Edit difference data:
::::

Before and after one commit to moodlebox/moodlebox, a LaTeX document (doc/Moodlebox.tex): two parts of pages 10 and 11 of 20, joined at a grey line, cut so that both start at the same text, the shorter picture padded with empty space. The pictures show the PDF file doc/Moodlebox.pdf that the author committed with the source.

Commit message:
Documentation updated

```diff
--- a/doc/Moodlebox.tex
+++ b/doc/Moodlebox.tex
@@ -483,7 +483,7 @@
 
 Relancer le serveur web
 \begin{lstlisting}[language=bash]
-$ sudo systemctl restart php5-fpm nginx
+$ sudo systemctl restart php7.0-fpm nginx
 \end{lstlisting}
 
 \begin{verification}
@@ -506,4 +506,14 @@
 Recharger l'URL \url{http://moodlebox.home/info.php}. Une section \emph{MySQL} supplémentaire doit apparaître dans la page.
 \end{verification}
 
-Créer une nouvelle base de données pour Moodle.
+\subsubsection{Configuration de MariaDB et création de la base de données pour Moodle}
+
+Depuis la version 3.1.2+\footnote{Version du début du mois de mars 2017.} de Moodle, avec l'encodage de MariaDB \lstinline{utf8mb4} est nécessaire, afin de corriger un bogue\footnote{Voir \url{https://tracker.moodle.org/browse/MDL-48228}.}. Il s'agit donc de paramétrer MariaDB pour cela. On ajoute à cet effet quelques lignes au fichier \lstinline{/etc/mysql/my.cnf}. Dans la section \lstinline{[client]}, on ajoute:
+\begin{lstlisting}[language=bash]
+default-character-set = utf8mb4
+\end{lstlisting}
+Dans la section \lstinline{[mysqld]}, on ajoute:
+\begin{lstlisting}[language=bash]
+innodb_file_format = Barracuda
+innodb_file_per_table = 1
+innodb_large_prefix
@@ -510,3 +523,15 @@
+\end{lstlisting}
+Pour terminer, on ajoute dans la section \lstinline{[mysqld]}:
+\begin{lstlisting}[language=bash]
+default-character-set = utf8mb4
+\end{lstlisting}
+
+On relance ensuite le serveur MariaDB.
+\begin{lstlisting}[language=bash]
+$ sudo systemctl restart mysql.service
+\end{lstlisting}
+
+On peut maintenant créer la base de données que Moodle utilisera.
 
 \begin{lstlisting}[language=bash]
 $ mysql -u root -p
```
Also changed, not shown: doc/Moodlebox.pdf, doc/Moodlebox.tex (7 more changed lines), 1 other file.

::::

## Action item
Your task is to retype all the records above with nothing left out.

## Written response
Before and after one commit to moodlebox/moodlebox, a LaTeX document (doc/Moodlebox.tex): two parts of pages 10 and 11 of 20, joined at a grey line, cut so that both start at the same text, the shorter picture padded with empty space. The pictures show the PDF file doc/Moodlebox.pdf that the author committed with the source.

Commit message:
Documentation updated

```diff
--- a/doc/Moodlebox.tex
+++ b/doc/Moodlebox.tex
@@ -483,7 +483,7 @@
 
 Relancer le serveur web
 \begin{lstlisting}[language=bash]
-$ sudo systemctl restart php5-fpm nginx
+$ sudo systemctl restart php7.0-fpm nginx
 \end{lstlisting}
 
 \begin{verification}
@@ -506,4 +506,14 @@
 Recharger l'URL \url{http://moodlebox.home/info.php}. Une section \emph{MySQL} supplémentaire doit apparaître dans la page.
 \end{verification}
 
-Créer une nouvelle base de données pour Moodle.
+\subsubsection{Configuration de MariaDB et création de la base de données pour Moodle}
+
+Depuis la version 3.1.2+\footnote{Version du début du mois de mars 2017.} de Moodle, avec l'encodage de MariaDB \lstinline{utf8mb4} est nécessaire, afin de corriger un bogue\footnote{Voir \url{https://tracker.moodle.org/browse/MDL-48228}.}. Il s'agit donc de paramétrer MariaDB pour cela. On ajoute à cet effet quelques lignes au fichier \lstinline{/etc/mysql/my.cnf}. Dans la section \lstinline{[client]}, on ajoute:
+\begin{lstlisting}[language=bash]
+default-character-set = utf8mb4
+\end{lstlisting}
+Dans la section \lstinline{[mysqld]}, on ajoute:
+\begin{lstlisting}[language=bash]
+innodb_file_format = Barracuda
+innodb_file_per_table = 1
+innodb_large_prefix
@@ -510,3 +523,15 @@
+\end{lstlisting}
+Pour terminer, on ajoute dans la section \lstinline{[mysqld]}:
+\begin{lstlisting}[language=bash]
+default-character-set = utf8mb4
+\end{lstlisting}
+
+On relance ensuite le serveur MariaDB.
+\begin{lstlisting}[language=bash]
+$ sudo systemctl restart mysql.service
+\end{lstlisting}
+
+On peut maintenant créer la base de données que Moodle utilisera.
 
 \begin{lstlisting}[language=bash]
 $ mysql -u root -p
```
Also changed, not shown: doc/Moodlebox.pdf, doc/Moodlebox.tex (7 more changed lines), 1 other file.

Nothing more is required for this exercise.